- _What to do_:
Give back all of the data exactly.
───── Data section
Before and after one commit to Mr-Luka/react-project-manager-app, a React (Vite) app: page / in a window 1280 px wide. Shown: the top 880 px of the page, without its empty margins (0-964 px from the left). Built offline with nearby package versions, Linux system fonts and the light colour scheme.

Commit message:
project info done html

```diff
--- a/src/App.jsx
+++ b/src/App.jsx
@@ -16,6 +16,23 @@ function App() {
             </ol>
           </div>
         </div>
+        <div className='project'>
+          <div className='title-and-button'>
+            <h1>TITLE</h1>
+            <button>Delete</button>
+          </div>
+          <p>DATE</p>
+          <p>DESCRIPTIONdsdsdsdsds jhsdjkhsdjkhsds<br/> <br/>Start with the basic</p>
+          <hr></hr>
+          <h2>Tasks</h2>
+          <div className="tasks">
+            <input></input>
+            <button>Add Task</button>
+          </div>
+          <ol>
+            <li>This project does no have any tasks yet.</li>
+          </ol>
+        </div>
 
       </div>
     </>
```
──────────
- _Problem solution_:
Before and after one commit to Mr-Luka/react-project-manager-app, a React (Vite) app: page / in a window 1280 px wide. Shown: the top 880 px of the page, without its empty margins (0-964 px from the left). Built offline with nearby package versions, Linux system fonts and the light colour scheme.

Commit message:
project info done html

```diff
--- a/src/App.jsx
+++ b/src/App.jsx
@@ -16,6 +16,23 @@ function App() {
             </ol>
           </div>
         </div>
+        <div className='project'>
+          <div className='title-and-button'>
+            <h1>TITLE</h1>
+            <button>Delete</button>
+          </div>
+          <p>DATE</p>
+          <p>DESCRIPTIONdsdsdsdsds jhsdjkhsdjkhsds<br/> <br/>Start with the basic</p>
+          <hr></hr>
+          <h2>Tasks</h2>
+          <div className="tasks">
+            <input></input>
+            <button>Add Task</button>
+          </div>
+          <ol>
+            <li>This project does no have any tasks yet.</li>
+          </ol>
+        </div>
 
       </div>
     </>
```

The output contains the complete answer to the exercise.